DATA SECTION ->
╭──
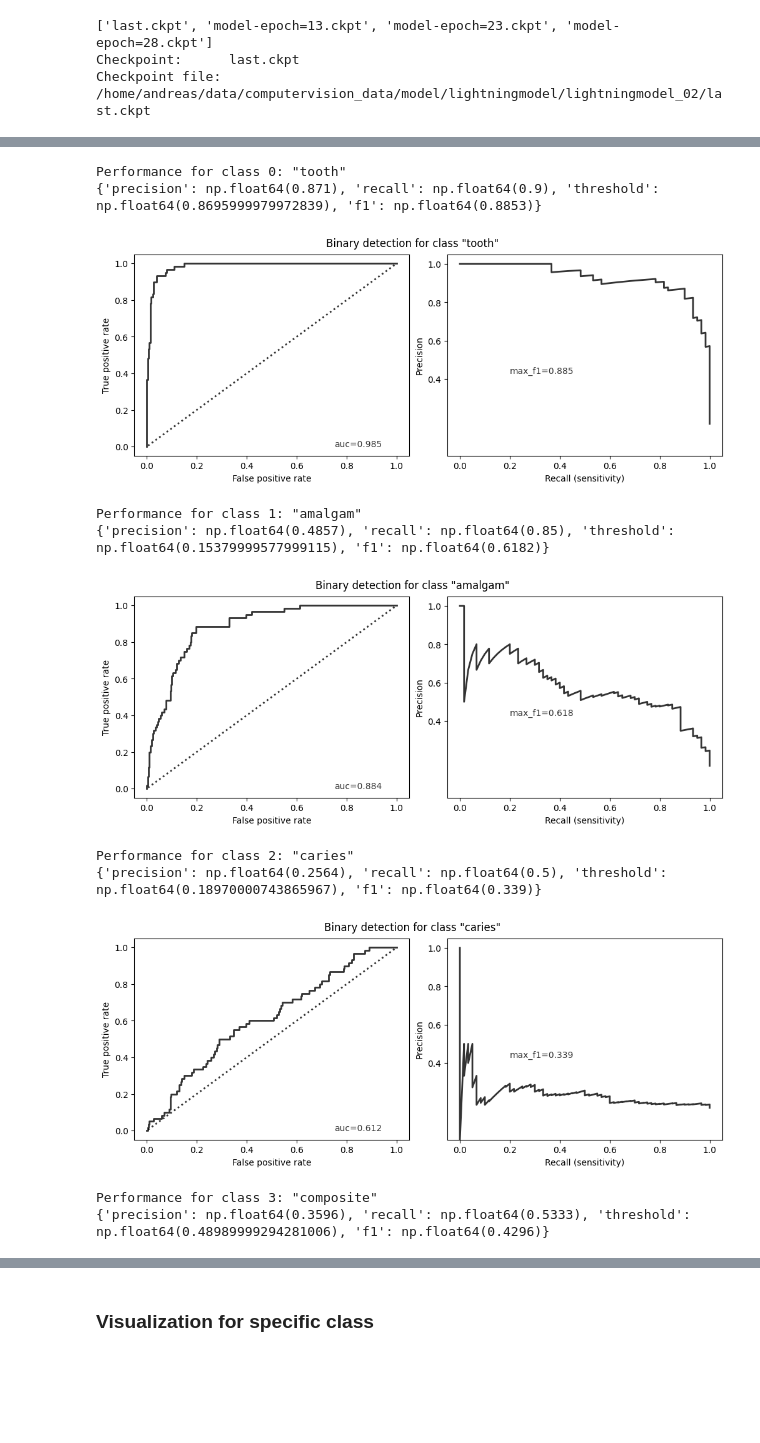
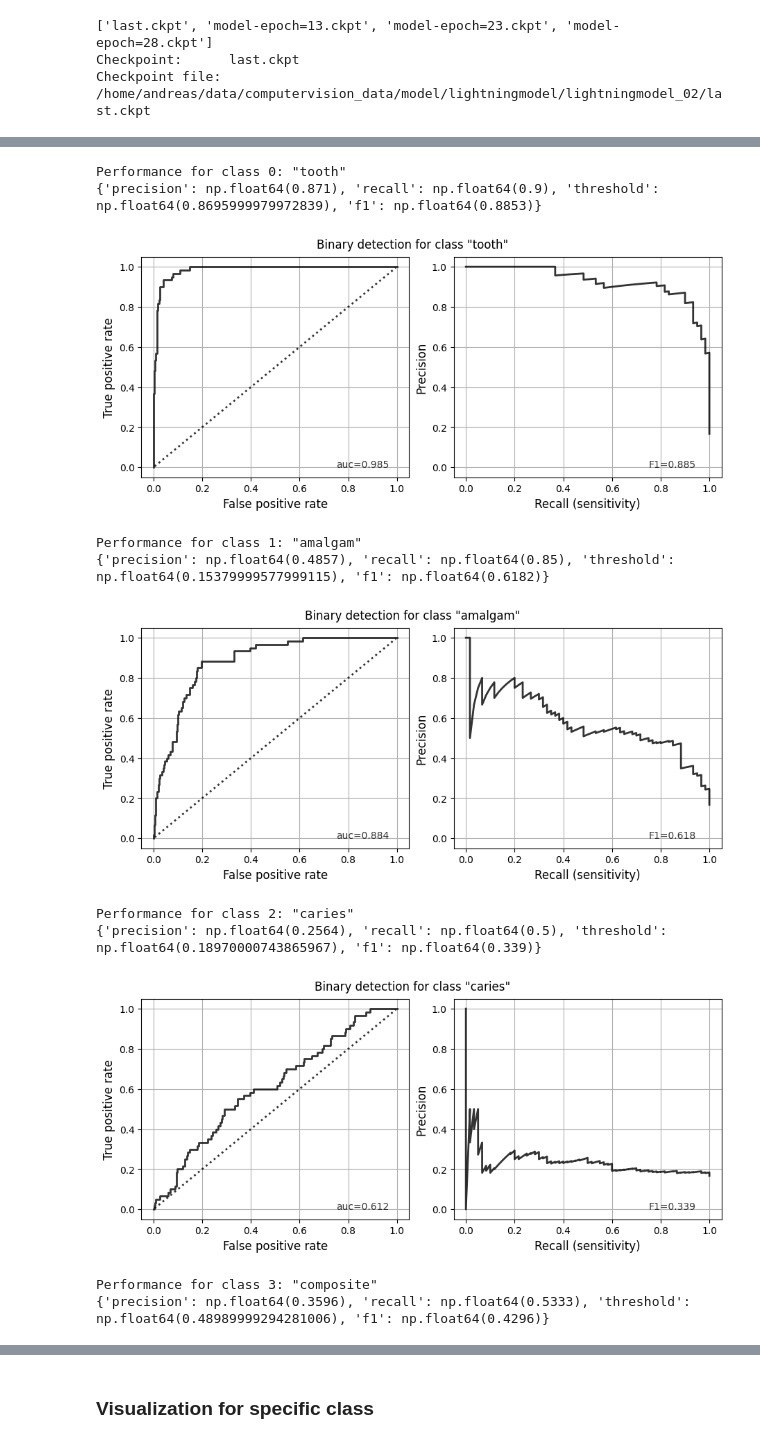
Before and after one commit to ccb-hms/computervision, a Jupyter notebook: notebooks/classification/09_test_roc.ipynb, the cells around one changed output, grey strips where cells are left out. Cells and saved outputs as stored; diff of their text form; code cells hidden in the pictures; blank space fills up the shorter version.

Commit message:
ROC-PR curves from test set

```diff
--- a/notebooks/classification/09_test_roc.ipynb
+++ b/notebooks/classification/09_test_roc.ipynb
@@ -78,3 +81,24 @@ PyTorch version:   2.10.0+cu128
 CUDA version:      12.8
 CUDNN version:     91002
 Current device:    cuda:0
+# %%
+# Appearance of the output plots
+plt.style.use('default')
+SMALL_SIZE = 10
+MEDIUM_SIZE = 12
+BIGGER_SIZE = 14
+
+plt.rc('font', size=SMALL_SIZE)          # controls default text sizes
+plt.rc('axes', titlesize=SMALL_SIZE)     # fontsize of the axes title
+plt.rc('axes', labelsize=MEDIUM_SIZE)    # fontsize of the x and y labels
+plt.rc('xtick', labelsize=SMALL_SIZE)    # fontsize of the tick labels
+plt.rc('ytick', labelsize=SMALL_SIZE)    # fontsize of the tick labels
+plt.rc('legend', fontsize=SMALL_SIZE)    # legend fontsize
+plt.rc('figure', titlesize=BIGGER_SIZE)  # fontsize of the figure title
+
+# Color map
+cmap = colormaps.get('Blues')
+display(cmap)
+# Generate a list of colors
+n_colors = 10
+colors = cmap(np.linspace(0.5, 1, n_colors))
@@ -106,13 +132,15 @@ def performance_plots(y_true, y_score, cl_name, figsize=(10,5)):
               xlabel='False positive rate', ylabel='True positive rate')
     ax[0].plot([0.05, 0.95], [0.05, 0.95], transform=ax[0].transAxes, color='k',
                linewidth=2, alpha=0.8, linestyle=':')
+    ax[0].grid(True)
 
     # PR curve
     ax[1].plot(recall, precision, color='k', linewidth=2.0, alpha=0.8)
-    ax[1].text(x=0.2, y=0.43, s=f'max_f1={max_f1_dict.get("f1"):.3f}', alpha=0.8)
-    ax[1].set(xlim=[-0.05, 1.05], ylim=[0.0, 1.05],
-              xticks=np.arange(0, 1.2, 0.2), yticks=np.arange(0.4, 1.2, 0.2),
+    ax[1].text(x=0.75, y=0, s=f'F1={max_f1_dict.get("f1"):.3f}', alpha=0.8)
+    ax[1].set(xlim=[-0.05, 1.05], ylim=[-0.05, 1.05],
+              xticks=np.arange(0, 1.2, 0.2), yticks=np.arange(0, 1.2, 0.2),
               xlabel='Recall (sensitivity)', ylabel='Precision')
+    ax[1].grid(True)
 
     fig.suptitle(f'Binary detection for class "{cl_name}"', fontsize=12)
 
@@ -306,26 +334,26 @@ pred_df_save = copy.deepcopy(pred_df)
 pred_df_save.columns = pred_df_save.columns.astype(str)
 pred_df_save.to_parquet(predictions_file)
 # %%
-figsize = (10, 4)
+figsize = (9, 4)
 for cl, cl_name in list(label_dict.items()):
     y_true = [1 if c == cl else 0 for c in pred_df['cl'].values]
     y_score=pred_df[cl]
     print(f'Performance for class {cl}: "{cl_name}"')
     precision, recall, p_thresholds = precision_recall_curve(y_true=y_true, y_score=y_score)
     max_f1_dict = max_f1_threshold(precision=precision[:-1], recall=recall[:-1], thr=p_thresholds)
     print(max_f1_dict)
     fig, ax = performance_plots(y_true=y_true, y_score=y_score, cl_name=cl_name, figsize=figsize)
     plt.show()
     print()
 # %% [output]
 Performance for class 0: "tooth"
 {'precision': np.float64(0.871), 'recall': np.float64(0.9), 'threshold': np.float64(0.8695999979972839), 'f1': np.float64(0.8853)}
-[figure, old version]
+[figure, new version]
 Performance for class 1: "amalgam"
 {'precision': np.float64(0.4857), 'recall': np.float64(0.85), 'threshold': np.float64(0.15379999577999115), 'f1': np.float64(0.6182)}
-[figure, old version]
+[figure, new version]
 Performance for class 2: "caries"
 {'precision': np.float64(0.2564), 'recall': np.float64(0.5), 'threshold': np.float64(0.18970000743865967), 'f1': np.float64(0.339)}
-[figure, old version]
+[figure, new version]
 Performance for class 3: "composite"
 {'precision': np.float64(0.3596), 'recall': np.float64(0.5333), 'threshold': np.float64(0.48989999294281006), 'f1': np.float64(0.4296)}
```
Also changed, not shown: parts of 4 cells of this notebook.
╰──
WHAT IS EXPECTED -> Out of the records above, pull each line containing the word "alpha".

COMPLETED EXERCISE ->
                linewidth=2, alpha=0.8, linestyle=':')
     ax[1].plot(recall, precision, color='k', linewidth=2.0, alpha=0.8)
-    ax[1].text(x=0.2, y=0.43, s=f'max_f1={max_f1_dict.get("f1"):.3f}', alpha=0.8)
+    ax[1].text(x=0.75, y=0, s=f'F1={max_f1_dict.get("f1"):.3f}', alpha=0.8)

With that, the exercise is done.